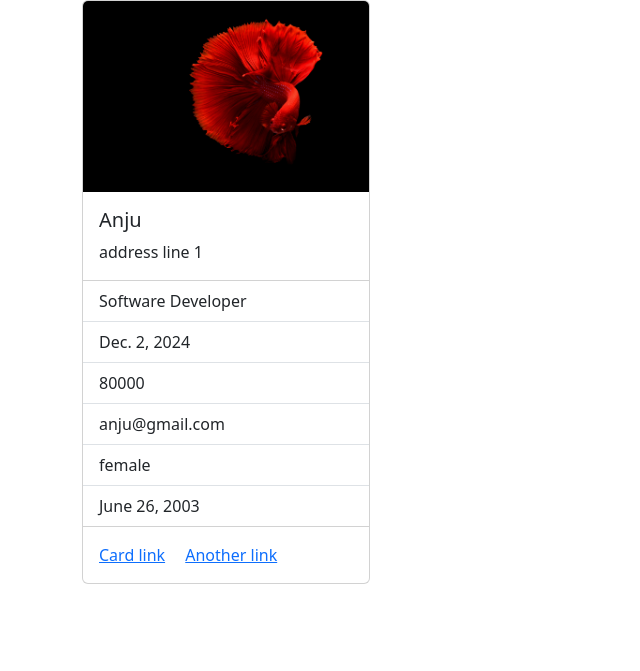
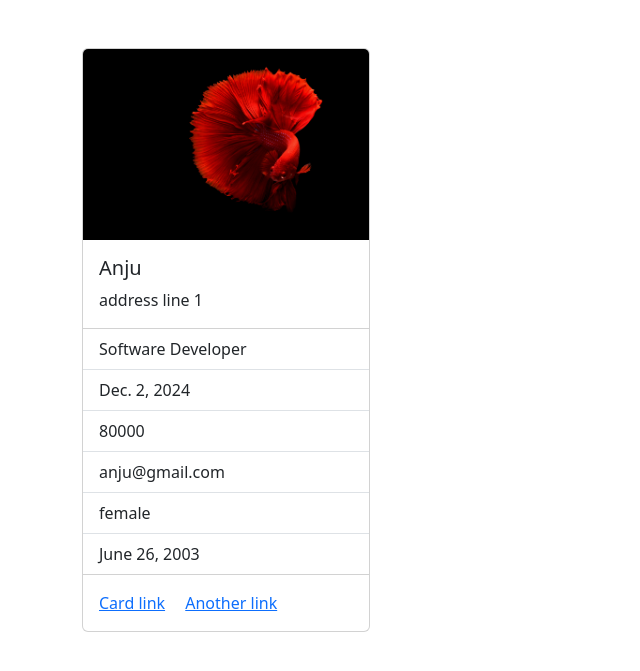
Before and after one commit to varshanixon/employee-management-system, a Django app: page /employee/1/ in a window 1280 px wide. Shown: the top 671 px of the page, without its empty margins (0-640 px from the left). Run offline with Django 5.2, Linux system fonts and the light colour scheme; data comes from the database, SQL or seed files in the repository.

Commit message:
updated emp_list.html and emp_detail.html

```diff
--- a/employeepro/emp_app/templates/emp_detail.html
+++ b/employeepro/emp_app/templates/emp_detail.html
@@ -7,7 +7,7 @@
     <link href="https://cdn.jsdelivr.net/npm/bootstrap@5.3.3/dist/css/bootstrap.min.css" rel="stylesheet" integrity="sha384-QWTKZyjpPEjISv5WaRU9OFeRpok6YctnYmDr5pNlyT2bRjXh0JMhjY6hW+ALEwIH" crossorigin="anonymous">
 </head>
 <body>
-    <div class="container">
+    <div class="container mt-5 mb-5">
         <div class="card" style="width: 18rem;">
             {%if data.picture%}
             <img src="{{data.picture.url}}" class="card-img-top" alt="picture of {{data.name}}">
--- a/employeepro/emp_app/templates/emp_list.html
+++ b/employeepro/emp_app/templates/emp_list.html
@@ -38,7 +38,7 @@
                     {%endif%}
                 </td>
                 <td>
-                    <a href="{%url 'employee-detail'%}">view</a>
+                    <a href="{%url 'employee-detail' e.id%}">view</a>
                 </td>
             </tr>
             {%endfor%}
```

====

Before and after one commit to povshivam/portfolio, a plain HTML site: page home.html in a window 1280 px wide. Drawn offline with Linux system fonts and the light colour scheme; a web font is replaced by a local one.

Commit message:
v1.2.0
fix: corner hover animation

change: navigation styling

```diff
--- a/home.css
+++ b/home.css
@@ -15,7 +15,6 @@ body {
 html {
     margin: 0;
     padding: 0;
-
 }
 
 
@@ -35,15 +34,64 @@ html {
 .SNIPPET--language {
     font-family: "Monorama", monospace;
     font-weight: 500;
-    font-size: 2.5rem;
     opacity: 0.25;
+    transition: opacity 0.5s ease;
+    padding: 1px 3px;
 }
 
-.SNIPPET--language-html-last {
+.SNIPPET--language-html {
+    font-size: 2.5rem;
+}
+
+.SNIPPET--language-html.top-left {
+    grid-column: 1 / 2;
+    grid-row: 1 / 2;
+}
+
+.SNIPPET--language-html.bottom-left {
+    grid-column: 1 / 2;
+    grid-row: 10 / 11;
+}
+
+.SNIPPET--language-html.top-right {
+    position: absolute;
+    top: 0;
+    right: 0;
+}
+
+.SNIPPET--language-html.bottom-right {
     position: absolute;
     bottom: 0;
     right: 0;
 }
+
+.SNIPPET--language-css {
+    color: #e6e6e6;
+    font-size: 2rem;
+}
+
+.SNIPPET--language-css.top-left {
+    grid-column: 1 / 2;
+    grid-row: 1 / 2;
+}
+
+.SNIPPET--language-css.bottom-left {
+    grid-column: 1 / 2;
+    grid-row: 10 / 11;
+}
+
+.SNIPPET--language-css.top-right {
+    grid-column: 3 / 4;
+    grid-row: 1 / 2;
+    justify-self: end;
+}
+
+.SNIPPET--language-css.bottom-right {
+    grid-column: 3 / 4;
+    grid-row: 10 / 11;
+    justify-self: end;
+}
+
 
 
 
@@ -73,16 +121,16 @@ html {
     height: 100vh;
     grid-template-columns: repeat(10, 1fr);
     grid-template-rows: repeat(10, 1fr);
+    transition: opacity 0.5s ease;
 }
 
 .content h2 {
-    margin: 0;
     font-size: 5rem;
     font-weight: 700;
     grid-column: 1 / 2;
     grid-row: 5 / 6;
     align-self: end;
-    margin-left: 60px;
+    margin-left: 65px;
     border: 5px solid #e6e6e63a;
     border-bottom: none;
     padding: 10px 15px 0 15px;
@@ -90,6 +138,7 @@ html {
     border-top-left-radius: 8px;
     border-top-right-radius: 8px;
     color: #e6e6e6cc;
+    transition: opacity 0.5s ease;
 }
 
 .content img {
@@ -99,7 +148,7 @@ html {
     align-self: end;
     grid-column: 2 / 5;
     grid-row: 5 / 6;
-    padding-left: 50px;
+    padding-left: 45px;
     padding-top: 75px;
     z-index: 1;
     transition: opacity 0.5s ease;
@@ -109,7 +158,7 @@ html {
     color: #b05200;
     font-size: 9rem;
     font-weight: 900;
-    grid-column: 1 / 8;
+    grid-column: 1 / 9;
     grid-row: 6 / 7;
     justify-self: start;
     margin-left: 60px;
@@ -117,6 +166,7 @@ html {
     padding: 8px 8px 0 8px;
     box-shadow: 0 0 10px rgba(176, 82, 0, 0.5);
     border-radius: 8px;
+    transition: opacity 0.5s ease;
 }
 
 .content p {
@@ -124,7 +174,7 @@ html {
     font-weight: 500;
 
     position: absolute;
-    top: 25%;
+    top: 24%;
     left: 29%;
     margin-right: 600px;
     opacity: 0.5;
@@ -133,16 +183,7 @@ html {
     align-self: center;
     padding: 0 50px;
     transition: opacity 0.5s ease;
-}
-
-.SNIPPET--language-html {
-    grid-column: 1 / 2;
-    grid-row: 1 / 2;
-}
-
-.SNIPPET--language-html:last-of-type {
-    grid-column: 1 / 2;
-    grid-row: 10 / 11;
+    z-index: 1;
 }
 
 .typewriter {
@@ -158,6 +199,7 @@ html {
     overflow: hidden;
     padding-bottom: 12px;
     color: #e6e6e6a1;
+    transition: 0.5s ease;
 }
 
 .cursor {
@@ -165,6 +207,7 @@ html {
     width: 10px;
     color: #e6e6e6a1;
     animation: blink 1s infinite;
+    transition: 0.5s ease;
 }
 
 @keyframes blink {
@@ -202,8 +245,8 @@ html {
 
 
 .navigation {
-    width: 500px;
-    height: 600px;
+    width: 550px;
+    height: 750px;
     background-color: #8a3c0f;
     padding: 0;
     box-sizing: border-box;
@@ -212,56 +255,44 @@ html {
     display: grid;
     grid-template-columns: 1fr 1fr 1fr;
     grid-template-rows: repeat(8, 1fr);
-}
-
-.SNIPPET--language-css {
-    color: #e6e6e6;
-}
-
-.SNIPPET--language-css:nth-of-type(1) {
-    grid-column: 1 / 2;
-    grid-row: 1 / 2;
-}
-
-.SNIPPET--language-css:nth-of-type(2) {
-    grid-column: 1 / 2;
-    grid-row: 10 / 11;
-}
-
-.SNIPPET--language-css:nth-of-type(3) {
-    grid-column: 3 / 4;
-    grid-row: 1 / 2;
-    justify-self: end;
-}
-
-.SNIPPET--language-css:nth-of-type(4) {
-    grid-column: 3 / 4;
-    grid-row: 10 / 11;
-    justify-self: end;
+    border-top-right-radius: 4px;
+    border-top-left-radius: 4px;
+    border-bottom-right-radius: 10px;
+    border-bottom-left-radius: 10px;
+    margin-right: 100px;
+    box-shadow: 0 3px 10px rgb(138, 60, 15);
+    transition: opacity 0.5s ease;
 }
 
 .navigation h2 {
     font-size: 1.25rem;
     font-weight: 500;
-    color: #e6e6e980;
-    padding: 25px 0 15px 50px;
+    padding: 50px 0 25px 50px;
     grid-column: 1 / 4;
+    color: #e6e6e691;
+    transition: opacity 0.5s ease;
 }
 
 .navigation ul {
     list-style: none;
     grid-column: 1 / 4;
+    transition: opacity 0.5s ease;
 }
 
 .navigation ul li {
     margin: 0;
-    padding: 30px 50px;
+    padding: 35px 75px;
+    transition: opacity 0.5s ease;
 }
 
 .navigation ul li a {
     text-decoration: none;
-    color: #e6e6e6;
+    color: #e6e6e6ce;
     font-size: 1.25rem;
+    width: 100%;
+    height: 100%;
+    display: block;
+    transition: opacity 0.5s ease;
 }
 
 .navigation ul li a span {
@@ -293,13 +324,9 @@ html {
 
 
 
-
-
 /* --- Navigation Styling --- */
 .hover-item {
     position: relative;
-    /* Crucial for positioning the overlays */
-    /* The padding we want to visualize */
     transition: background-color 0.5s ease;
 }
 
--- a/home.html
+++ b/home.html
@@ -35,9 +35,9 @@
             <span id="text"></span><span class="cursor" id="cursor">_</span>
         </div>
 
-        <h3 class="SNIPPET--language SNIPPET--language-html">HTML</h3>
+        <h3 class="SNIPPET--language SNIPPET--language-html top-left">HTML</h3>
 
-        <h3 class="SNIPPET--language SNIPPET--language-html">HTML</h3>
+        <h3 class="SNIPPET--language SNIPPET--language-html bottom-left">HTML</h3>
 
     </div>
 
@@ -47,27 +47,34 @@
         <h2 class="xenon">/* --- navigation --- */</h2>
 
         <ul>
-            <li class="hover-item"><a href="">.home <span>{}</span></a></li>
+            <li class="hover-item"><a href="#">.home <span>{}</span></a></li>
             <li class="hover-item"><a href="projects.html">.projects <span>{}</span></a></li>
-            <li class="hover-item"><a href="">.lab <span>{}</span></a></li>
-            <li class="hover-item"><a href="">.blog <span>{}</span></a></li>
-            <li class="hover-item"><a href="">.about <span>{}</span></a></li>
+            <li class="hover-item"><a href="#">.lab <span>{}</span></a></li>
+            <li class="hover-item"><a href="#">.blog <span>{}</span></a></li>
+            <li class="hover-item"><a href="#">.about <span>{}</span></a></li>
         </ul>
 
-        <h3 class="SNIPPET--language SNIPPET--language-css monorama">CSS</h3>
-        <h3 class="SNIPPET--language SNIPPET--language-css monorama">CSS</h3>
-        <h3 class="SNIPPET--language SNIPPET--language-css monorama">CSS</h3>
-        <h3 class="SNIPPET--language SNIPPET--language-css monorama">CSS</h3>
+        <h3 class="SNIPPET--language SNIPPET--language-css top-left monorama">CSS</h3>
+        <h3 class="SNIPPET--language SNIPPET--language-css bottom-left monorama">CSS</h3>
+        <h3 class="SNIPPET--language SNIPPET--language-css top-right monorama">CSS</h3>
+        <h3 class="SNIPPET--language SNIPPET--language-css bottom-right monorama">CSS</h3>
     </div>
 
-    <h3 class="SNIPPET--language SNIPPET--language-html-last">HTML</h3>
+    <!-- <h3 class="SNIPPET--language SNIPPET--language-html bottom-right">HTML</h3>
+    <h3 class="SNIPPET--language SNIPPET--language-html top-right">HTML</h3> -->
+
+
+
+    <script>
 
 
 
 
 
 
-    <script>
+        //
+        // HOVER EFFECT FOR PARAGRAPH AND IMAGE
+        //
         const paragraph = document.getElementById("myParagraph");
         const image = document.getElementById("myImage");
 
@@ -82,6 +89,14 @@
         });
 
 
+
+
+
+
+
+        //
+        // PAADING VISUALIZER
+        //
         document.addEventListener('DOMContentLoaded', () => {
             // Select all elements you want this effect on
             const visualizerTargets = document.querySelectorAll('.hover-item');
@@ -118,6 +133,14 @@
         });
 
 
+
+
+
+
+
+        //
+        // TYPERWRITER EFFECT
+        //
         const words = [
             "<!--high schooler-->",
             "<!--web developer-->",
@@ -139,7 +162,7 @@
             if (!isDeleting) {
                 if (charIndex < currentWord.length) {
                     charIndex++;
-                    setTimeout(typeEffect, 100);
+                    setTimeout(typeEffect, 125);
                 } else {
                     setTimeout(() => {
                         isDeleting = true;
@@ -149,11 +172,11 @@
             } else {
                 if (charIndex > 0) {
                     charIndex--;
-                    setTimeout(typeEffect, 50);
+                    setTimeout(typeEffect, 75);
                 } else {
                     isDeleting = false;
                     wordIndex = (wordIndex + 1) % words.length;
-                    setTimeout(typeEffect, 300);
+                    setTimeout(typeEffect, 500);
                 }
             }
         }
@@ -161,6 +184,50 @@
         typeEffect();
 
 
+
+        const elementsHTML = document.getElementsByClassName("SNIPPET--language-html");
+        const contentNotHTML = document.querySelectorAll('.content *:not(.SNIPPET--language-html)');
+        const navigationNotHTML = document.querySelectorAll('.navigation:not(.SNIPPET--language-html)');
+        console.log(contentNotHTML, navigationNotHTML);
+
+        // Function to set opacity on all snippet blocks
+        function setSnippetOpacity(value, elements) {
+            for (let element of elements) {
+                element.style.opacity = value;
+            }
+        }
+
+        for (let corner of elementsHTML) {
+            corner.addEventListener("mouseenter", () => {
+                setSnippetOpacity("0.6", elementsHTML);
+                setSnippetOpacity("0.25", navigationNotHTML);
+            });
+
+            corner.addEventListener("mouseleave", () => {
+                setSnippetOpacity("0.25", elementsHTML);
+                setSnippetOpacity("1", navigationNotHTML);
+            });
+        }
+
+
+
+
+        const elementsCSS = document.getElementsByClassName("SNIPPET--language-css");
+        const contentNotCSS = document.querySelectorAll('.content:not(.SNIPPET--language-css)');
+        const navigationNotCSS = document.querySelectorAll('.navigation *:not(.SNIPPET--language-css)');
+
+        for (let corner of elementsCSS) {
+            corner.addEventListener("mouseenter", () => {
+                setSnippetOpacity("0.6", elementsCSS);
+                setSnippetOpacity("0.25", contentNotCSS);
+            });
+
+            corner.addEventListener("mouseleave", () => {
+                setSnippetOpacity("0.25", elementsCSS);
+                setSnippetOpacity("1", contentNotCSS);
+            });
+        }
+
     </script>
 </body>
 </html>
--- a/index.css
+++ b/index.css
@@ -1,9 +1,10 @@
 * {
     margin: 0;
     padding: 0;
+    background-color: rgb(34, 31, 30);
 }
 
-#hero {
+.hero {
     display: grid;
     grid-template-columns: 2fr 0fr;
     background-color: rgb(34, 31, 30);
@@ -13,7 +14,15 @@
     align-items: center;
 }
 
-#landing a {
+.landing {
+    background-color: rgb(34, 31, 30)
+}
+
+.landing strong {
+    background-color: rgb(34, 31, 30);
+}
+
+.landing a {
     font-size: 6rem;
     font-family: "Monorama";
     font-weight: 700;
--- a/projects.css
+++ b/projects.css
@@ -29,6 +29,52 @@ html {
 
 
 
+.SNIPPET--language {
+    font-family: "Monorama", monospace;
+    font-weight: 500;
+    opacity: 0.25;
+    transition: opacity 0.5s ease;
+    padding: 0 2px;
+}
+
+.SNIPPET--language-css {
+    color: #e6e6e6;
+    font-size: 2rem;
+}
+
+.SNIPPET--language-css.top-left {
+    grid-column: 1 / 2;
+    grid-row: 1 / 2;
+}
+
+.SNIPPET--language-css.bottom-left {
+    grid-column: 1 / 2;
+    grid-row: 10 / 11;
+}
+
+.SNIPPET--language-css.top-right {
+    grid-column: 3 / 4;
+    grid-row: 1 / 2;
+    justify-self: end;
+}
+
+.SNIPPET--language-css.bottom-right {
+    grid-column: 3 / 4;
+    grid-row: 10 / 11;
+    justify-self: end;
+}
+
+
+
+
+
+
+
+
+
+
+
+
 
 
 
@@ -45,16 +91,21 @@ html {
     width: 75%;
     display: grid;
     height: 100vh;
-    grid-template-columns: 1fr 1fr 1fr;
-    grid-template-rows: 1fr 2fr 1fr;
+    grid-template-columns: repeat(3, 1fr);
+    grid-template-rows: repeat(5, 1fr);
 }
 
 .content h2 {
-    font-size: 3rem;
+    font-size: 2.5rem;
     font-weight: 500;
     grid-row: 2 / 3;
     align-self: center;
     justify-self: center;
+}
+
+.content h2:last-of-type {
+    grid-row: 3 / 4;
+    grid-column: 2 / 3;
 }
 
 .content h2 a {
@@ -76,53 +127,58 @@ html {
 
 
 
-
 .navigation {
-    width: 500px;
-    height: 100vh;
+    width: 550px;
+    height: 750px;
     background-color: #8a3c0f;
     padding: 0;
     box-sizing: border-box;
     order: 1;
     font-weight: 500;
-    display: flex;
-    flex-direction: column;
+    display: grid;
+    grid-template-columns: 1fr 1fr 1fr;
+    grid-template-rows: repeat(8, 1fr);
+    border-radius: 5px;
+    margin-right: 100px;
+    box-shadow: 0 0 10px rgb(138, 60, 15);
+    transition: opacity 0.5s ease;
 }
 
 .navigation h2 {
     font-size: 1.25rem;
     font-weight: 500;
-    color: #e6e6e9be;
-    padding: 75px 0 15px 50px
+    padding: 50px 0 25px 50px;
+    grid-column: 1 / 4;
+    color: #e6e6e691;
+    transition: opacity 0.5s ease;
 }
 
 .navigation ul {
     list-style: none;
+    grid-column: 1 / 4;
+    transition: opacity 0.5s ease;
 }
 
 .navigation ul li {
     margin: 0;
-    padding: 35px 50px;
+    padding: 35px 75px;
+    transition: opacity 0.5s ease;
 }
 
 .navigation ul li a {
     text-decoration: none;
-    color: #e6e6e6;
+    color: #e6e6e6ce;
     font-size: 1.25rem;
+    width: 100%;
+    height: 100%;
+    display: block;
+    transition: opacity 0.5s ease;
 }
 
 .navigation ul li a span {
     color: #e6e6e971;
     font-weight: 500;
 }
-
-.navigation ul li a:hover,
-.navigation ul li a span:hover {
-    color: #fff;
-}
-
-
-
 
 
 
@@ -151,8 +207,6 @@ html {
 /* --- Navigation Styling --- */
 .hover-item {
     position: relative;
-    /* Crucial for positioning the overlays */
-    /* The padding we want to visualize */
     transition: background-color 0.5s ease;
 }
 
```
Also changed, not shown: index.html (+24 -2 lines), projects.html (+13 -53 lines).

====

### Exercise details
Copy every line from the data that includes the string "setSnippetOpacity".

### Written response
+        function setSnippetOpacity(value, elements) {
+                setSnippetOpacity("0.6", elementsHTML);
+                setSnippetOpacity("0.25", navigationNotHTML);
+                setSnippetOpacity("0.25", elementsHTML);
+                setSnippetOpacity("1", navigationNotHTML);
+                setSnippetOpacity("0.6", elementsCSS);
+                setSnippetOpacity("0.25", contentNotCSS);
+                setSnippetOpacity("0.25", elementsCSS);
+                setSnippetOpacity("1", contentNotCSS);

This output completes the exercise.